TPU built four 75-kilowatt proj­ects on the roof of their power ware­house—located at 3628 South 35th St.—that will be funded through community members purchasing individual solar units, which cost $100 per unit. Community Solar will begin its trial this spring and will last until July of 2020.

On average, a complete solar panel system installation costs $15-30,000 for home or business owners, which turns many away from the alternative form of energy. TPU hopes to eliminate that issue by im­plementing a reward system for their participating members.

State incentives are being offered to the various community members who chose to participate. The current Washington State incentive is $1.08 per kilowatt hour of production. Ac­cording to TPU’s website, “We esti­mate that each $100 solar unit you purchase may qualify for approxi­mately up to $161 in incentives and the value of the solar energy pro­duced through the end of the pro­gram.” Individual persons or busi­nesses are limited to purchasing 20 solar units.

According to Environment Wash­ington’s website, “By 2025, solar en­ergy in Washington would annually prevent more than 2.4 million metric tons of carbon dioxide pollution. This would be equivalent to eliminating the emissions from 460,000 passenger cars on the road today.”

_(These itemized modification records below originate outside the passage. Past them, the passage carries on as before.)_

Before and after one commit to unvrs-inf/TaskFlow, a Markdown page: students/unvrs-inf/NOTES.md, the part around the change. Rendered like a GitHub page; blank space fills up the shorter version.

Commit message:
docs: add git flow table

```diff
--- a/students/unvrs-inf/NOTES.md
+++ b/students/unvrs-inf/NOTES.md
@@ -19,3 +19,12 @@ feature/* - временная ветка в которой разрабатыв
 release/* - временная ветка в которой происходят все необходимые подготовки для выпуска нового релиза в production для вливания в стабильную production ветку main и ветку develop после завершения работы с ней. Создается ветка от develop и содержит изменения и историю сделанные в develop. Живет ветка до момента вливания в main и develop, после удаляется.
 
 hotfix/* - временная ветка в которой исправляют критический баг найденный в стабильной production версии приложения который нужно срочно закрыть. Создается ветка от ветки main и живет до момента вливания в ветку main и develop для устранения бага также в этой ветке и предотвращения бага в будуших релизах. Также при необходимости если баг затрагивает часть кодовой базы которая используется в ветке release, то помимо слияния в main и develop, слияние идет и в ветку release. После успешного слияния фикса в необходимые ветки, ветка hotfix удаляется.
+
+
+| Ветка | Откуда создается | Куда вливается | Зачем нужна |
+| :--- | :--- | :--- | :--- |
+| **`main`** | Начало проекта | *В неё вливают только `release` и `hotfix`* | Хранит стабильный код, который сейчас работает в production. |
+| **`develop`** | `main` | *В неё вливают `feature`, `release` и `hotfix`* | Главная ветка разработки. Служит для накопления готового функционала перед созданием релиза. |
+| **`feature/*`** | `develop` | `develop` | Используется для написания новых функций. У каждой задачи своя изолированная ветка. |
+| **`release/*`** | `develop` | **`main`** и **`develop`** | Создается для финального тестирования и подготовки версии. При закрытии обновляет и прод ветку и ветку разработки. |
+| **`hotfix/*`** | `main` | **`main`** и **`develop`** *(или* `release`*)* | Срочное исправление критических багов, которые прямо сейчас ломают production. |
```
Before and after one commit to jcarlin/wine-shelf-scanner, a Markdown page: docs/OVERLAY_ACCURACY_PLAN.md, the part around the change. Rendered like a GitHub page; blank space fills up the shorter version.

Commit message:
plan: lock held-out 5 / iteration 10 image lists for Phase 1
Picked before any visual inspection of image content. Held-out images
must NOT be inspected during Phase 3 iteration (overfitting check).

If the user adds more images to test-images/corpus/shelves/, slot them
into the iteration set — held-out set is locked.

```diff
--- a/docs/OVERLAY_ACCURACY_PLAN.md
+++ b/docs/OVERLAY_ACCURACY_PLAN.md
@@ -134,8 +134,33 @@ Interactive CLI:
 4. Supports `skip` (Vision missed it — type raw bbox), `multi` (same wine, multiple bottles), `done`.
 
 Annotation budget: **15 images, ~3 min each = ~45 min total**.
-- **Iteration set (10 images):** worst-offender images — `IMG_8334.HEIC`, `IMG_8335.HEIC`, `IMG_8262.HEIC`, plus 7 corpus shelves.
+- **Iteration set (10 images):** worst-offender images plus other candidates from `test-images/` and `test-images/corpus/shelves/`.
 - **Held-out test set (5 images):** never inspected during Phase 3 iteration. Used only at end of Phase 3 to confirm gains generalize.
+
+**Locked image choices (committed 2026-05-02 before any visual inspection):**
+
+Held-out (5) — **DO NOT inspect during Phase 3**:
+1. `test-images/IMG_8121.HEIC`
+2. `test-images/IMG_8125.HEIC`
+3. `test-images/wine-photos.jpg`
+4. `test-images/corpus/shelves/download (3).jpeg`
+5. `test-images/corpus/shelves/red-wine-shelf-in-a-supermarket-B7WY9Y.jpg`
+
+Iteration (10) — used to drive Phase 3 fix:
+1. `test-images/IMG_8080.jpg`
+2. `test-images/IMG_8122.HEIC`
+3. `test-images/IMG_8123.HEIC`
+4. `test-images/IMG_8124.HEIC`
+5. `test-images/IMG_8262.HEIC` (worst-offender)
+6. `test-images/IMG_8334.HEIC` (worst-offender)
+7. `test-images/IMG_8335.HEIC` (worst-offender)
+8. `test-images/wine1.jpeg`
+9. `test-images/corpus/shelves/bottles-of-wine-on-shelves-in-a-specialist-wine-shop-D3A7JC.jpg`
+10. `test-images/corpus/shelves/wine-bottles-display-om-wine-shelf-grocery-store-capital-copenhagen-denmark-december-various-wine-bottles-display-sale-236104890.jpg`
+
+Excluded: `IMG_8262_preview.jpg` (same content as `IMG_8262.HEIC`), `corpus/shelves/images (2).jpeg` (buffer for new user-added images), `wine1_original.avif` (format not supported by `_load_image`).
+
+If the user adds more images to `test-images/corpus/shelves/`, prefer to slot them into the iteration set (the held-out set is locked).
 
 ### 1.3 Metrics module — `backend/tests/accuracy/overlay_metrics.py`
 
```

Jobs in the solar panel industry have decreased to 2,262 since 2014, when there were about 2,500 Wash­ington jobs.

“By developing about 22% of its full technical potential for rooftop solar power over the next 12 years, Washington can get at least 3% of its annual electricity needs from the sun through rooftop solar PV systems alone,” says a report by Environment Washington. “That is enough elec­tricity to power 246,000 typical Washington homes—or more than all the homes in Spokane, Tacoma, and Vancouver combined.”

Cecile Gomez, who works at En­vironmental Washington, writes in a news release, “The U.S. solar industry currently employs 208,859 workers, a figure which represents 20.2% growth in employment over 2014. For the third consecutive year, em­ployment in the solar industry in­creased 20% or more.”

According to a report by the In­stitute of Energy Research, “Though solar technologies are improving, meeting current U.S. electricity needs with today’s photovoltaic technology would require about 10,000 square miles of solar panels—an area the size of New Hampshire and Rhode Island combined.”

If Community Solar is successful, the result could mean more environ­mentally friendly jobs in Washington and Tacoma.

Payments on the solar panels will be a one-time fee; TPU is not offering payment plans. They are not allowing Tacomans to put the cost of the pan­els on their bill.

TPU will give participants a cer­tificate of participation and an option to be included on a Community So­lar website for those who become a part of the program. Incentive checks will also be disbursed every August of the next four years (2016-2020).